Rabat. The capital of Morocco is located at the mouth of the river Bou Regreg on the coast of the Atlantic Ocean in the northwest area of the country. Don’t miss out on moseying down Bouregreg Marina, where you can see the Hassan Tower and the Chellah necropolis. Opposite of the Hassan Tower is the Mausoleum of Mohammed V, which is an Alaouite dynasty masterpiece, and it contains the tombs of this Moroccan king and his two sons.
Popular Teaching Jobs in Morocco
Morocco’s previously limited market for English teachers has expanded dramatically in recent years. The country has made major attempts to modernize in order to appeal both as a tourism hotspot and as a nation looking toward new and former alliances in the Western World. If you’re looking to gain experience working and living in a North African country pulsating to the beat of its own drum, teaching in Morocco is the perfect choice. Here are a few popular types of teaching jobs in Morocco.
Volunteer Placements. With many underserved adolescents and young adults in need of teachers, volunteers are the lifeblood for many areas. You’ll be working with organizations in impoverished areas that are in need of people like you. Some programs even offer additional TEFL certification opportunities to help you gain the credentials needed for ESL teaching.
TEFL Courses. Go from trainee to teacher with a TEFL program placement. With opportunities to explore the surrounding areas and future job placement assistance, you’ll be well on your way to being an expat who loves teaching English in Morocco in no time. Many of these programs also offer classes to help you learn Arabic along the way as well.
Paid Teaching Positions. If you’re interested in earning a higher salary as a teacher (and you’re more experienced), you could also look for teaching positions in the private sector. You could apply for positions with private schools or with tutoring students privately. However, the private sector has its own form of administrative rules, so it helps to be familiar with the industry and cautious with contracts and employers.

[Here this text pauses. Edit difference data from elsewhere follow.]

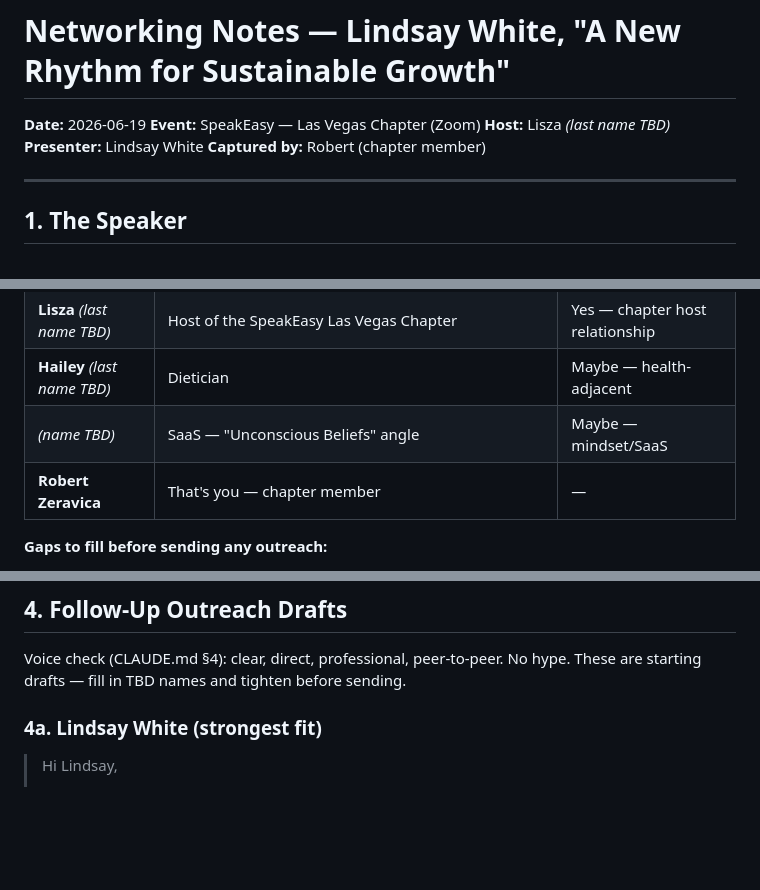
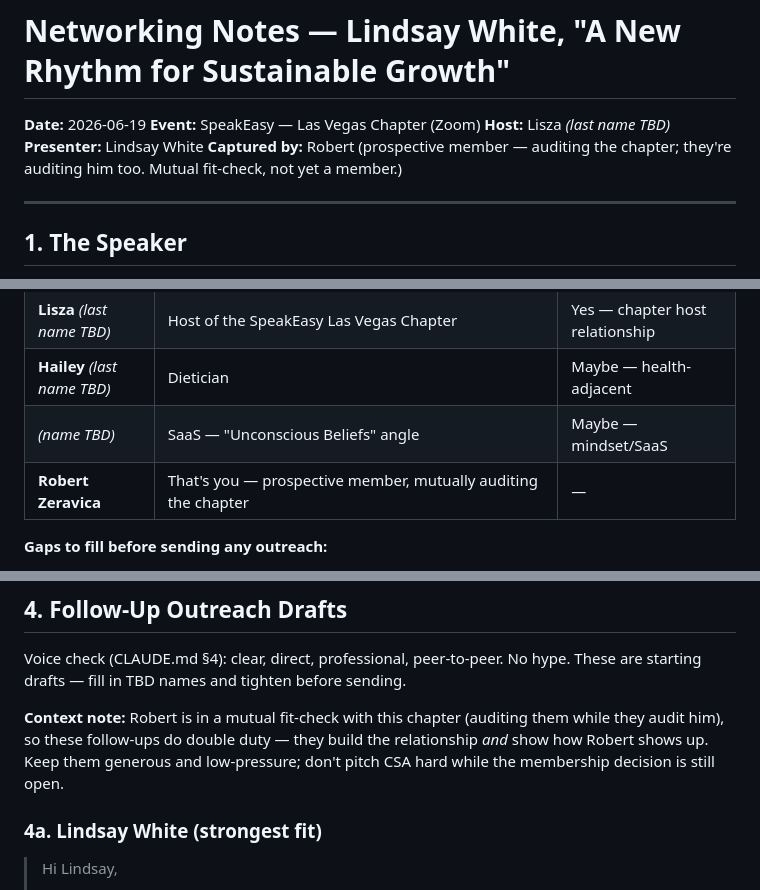
Before and after one commit to zeravicarobert/ChiroSleepAcademy, a Markdown page: networking/2026-06-19-lindsay-white-ceo-scaling.md, 3 parts joined by grey strips. Drawn GitHub-style; blank space fills up the shorter version.

Commit message:
Correct membership status: prospective member in mutual fit-check, not yet a member
Co-Authored-By: Claude Opus 4.8 (1M context) <noreply@anthropic.com>
Claude-Session: https://claude.ai/code/session_012nSAx4adm5b6GXwSHwG66K

```diff
--- a/networking/2026-06-19-lindsay-white-ceo-scaling.md
+++ b/networking/2026-06-19-lindsay-white-ceo-scaling.md
@@ -4,7 +4,7 @@
 **Event:** SpeakEasy — Las Vegas Chapter (Zoom)
 **Host:** Lisza *(last name TBD)*
 **Presenter:** Lindsay White
-**Captured by:** Robert (chapter member)
+**Captured by:** Robert (prospective member — auditing the chapter; they're auditing him too. Mutual fit-check, not yet a member.)
 
 ---
 
@@ -56,7 +56,7 @@ synthesis, not direct quotes from Lindsay.)*
 | **Lisza** *(last name TBD)* | Host of the SpeakEasy Las Vegas Chapter | Yes — chapter host relationship |
 | **Hailey** *(last name TBD)* | Dietician | Maybe — health-adjacent |
 | *(name TBD)* | SaaS — "Unconscious Beliefs" angle | Maybe — mindset/SaaS |
-| **Robert Zeravica** | That's you — chapter member | — |
+| **Robert Zeravica** | That's you — prospective member, mutually auditing the chapter | — |
 
 **Gaps to fill before sending any outreach:**
 - Lisza's full name + best contact
@@ -123,6 +123,12 @@ Voice check (CLAUDE.md §4): clear, direct, professional, peer-to-peer.
 No hype. These are starting drafts — fill in TBD names and tighten before
 sending.
 
+**Context note:** Robert is in a mutual fit-check with this chapter
+(auditing them while they audit him), so these follow-ups do double
+duty — they build the relationship *and* show how Robert shows up. Keep
+them generous and low-pressure; don't pitch CSA hard while the
+membership decision is still open.
+
 ### 4a. Lindsay White (strongest fit)
 
 > Hi Lindsay,
```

Teaching Salaries in Morocco
Salaries are generally quite a bit better here when compared to European locations or western countries, or at least they’ll go further, as Morocco is very affordable both in day-to-day living expenses and weekend travel; typically, between $600 to $900 covers most costs per month. You’ll usually be working 20-25 hours per week, and depending on your teaching qualifications, the salary is typically between $800 to $1000 per month. Overall, you’ll live fairly comfortably and might even be able to save a little here and there.
Accommodations in Morocco
Once you’ve found a placement, the challenge of finding lodging arises. Luckily, most schools assist in this process, and while the majority of lodging is surprisingly affordable, ensuring its safety and close proximity to your school is paramount.
Visas for Morocco
If you’re planning to teach English in Morocco for less than 90 days, such as just a summer, you’ll be able work with tourist visa, but you’ll need a working visa if you plan to stay longer. In most cases, you’ll need need proof of a bachelor’s degree and teaching certificate to acquire the work permit. can help you look further into the requirements based on your citizenship, and most programs will usually help you with the process.
GoAbroad Insider Tips
Looking for a school to take you on is certainly bound to be more of a search on your part than it would be in many Asian countries. With a bit of luck, you’ll be well on your way to Africa.
When it comes to getting around, it can be an altogether different issue, as English is rarely spoken in cities outside of tourist-meccas. Foreigners are treated reasonably well, and there is little reason to fear any kind of anti-western sentiment.
From riding a camel in the Sahara to sailing around Essaouira, you’ll never forget your time spent in Morocco.